Can bioenergy with carbon capture and storage result in carbon negative steel?

Samantha Eleanor Tanzer*, Kornelis Blok, Andrea Ramírez

*Corresponding author for this work

Research output: Contribution to journalArticlepeer-review

25 Citations (Scopus)
69 Downloads (Pure)


This paper explores the potential of achieving negative emissions in steelmaking by introducing bioenergy with carbon capture and storage (BECCS) in multiple steelmaking routes, including blast furnace and HIsarna smelt reduction, and Midrex and ULCORED direct reduction. Process modelling and life cycle assessment were used to estimate CO2 balances for 45 cases. Without bioenergy or CCS, the estimated life cycle CO2 emissions for steelmaking were 1.3–2.4 t CO2/t steel. In our model, aggressive BECCS deployment decreased net CO2 to the order of −0.5 t to 0.1 t CO2/t steel. CCS showed a larger mitigation potential than bioenergy, but combined deployment was most effective. As BECCS use increased, CO2 from background supply chains became more relevant. In the high BECCS cases, if decarbonized electricity is assumed, net CO2 estimates decreased by 400−600 kg CO2/t steel. Conversely, at 700 g CO2/kWh, all cases appeared to be net CO2-positive. Accounting for the “carbon debt” of biomass, beyond biomass supply chain emissions, increased net CO2 estimates by approximately 300 kg CO2eq/t steel. We conclude that CO2-negative steel is possible, but will require significant interventions throughout the production chain, including sustainable biomass cultivation; efficient steel production; CO2 capture throughout steel and bioenergy production; permanent storage of captured CO2; and rigorous monitoring.

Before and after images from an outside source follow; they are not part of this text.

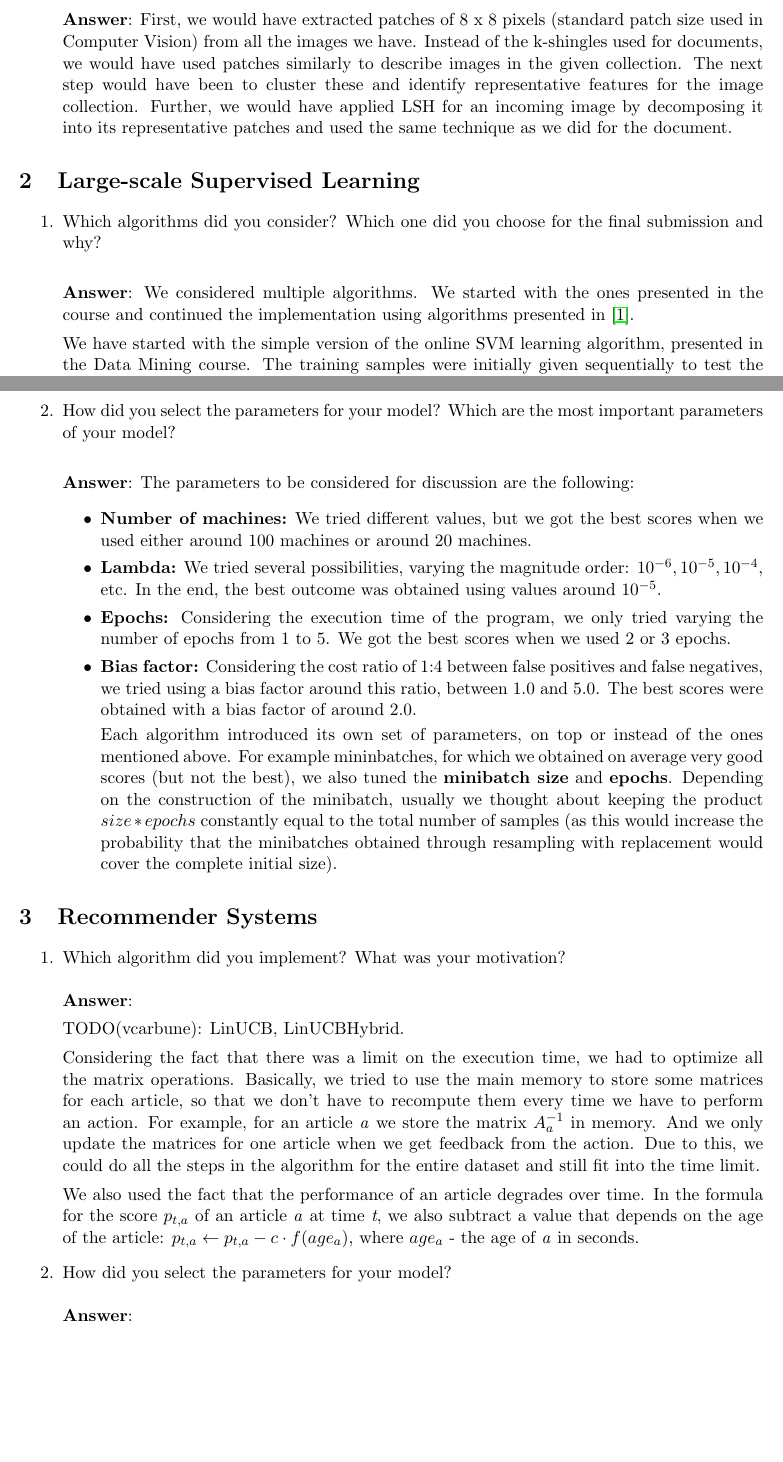
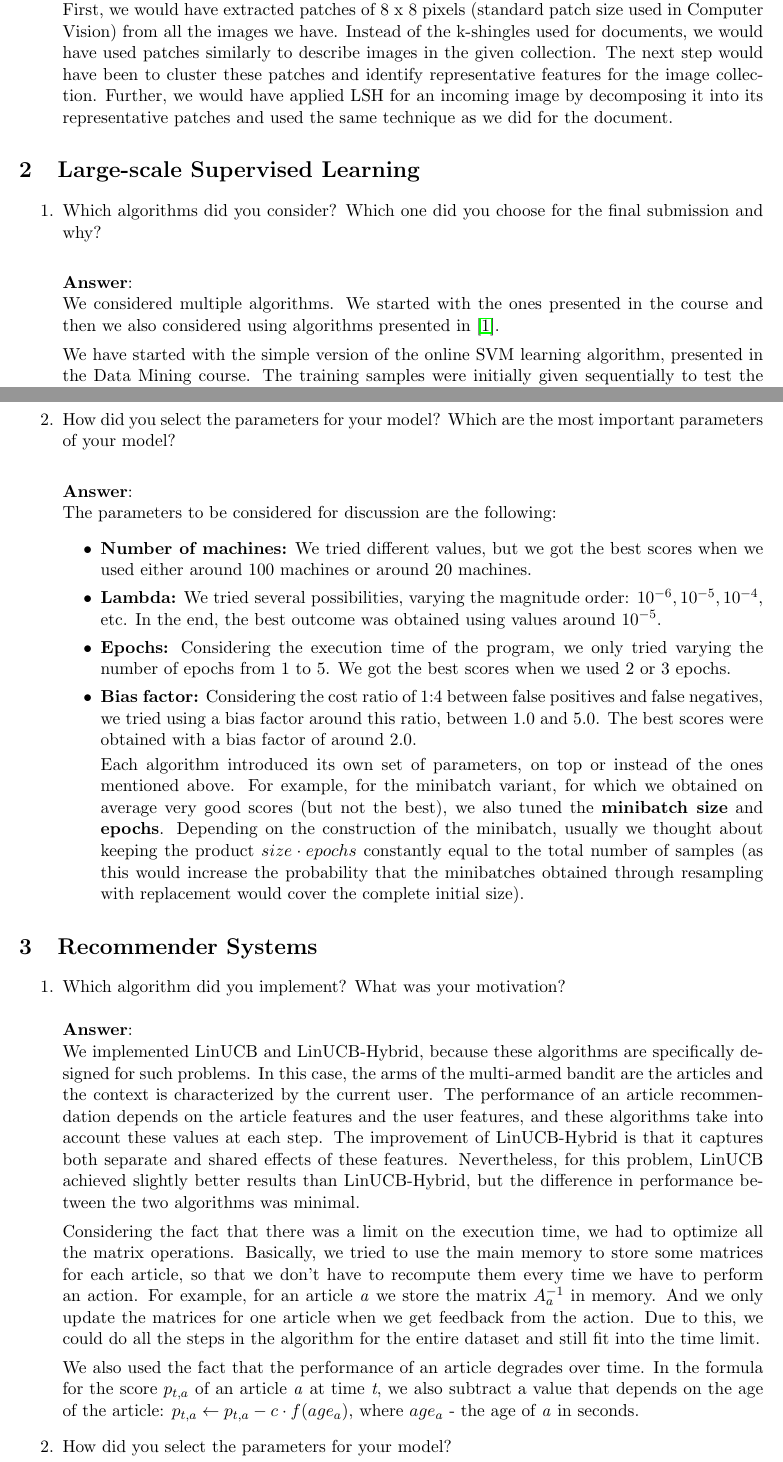
Before and after one commit to MGrecu/datamining, a LaTeX document (paper/report.tex): two parts of pages 2 and 3 of 4, joined at a grey line, cut so that both start at the same text, the shorter picture padded with empty space. Compiled offline with pdfLaTeX.

Commit message:
Some additions and fixes to the report.

```diff
--- a/paper/report.tex
+++ b/paper/report.tex
@@ -8,7 +8,7 @@
 \geometry{a4paper, textwidth=6.5in, textheight=10in, marginparsep=7pt, marginparwidth=.6in}
 
 \title{Data Mining 2013: Project Report}
-\author{vcarbune@ethz.ch\\ mgrecu@ethz.ch}
+\author{Victor Carbune, \emph{vcarbune@ethz.ch}\\ Mircea Grecu, \emph{mgrecu@ethz.ch} }
 \date{\today}
 
 \begin{document}
@@ -47,11 +47,12 @@ Surprisingly, we got the best score when we only used 3 bands and 12 rows.
   retrieval system that you can query for similar images given a large image
   dataset? \\
 
-\textbf{Answer}: First, we would have extracted patches of 8 x 8 pixels
+\textbf{Answer}: \\
+First, we would have extracted patches of 8 x 8 pixels
 (standard patch size used in Computer Vision) from all the images we
 have. Instead of the k-shingles used for documents, we would have used patches
 similarly to describe images in the given collection. The next step
-would have been to cluster these and identify representative features
+would have been to cluster these patches and identify representative features
 for the image collection. Further, we would have applied LSH for an
 incoming image by decomposing it into its representative patches and
 used the same technique as we did for the document.
@@ -64,8 +65,9 @@ used the same technique as we did for the document.
 \item Which algorithms did you consider? Which one did you choose for the
   final submission and why? \\
 
-\textbf{Answer}: We considered multiple algorithms. We started with the
-ones presented in the course and continued the implementation using
+\textbf{Answer}: \\
+We considered multiple algorithms. We started with the
+ones presented in the course and then we also considered using
 algorithms presented in \cite{Sculley09}.
 
 We have started with the simple version of the online SVM learning
@@ -125,7 +127,8 @@ for the movement towards the data point that was misclassified as positive.
 \item How did you select the parameters for your model? Which are the
   most important parameters of your model? \\
 
-\textbf{Answer}:  The parameters to be considered for discussion are the following:
+\textbf{Answer}: \\
+The parameters to be considered for discussion are the following:
 \begin{itemize}
 \item{\textbf{Number of machines:}} We tried different values, but we got the best scores
 when we used either around 100 machines or around 20 machines.
@@ -140,11 +143,11 @@ and false negatives, we tried using a bias factor around this ratio, between 1.0
 The best scores were obtained with a bias factor of around 2.0.
 
 Each algorithm introduced its own set of parameters, on top or instead
-of the ones mentioned above. For example mininbatches, for which we
+of the ones mentioned above. For example, for the minibatch variant, for which we
 obtained on average very good scores (but not the best), we also tuned
 the \textbf{minibatch size} and \textbf{epochs}. Depending on the
 construction of the minibatch, usually we thought about keeping the
-product $ size * epochs $ constantly equal to the total number of
+product $ size \cdot epochs $ constantly equal to the total number of
 samples (as this would increase the probability that the minibatches
 obtained through resampling with replacement would cover the complete
 initial size).
@@ -157,9 +160,16 @@ initial size).
 
 \begin{enumerate}
 \item Which algorithm did you implement? What was your motivation? \\ \\
-\textbf{Answer}:
-
-TODO(vcarbune): LinUCB, LinUCBHybrid.
+\textbf{Answer}: \\
+We implemented LinUCB and LinUCB-Hybrid, because these algorithms are specifically
+designed for such problems. In this case, the arms of the multi-armed bandit are
+the articles and the context is characterized by the current user.
+The performance of an article recommendation depends on the article features
+and the user features, and these algorithms take into account these values at each step.
+The improvement of LinUCB-Hybrid is that it captures both separate and shared effects
+of these features.
+Nevertheless, for this problem, LinUCB achieved slightly better results than
+LinUCB-Hybrid, but the difference in performance between the two algorithms was minimal.
 
 
 Considering the fact that there was a limit on the execution time, we had to
@@ -177,5 +187,4 @@ $p_{t,a} \gets p_{t,a} - c \cdot f(age_a)$,
 where $age_a$ - the age of \emph{a} in seconds.
 
 \item How did you select the parameters for your model? \\ \\
-\textbf{Answer}:
 
```
Also changed, not shown: paper/report.tex (3 more changed lines).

Original languageEnglish
Article number103104
JournalInternational Journal of Greenhouse Gas Control
Publication statusPublished - 2020


  • Bioenergy
  • Carbon capture and storage
  • Carbon dioxide
  • Life cycle assessment
  • Negative emissions
  • Steel industry


Dive into the research topics of 'Can bioenergy with carbon capture and storage result in carbon negative steel?'. Together they form a unique fingerprint.
  • Negative Emissions in the Industrial Sector

    Tanzer, S. E., 2022, 260 p.

    Research output: ThesisDissertation (TU Delft)

    Open Access
    52 Downloads (Pure)

Cite this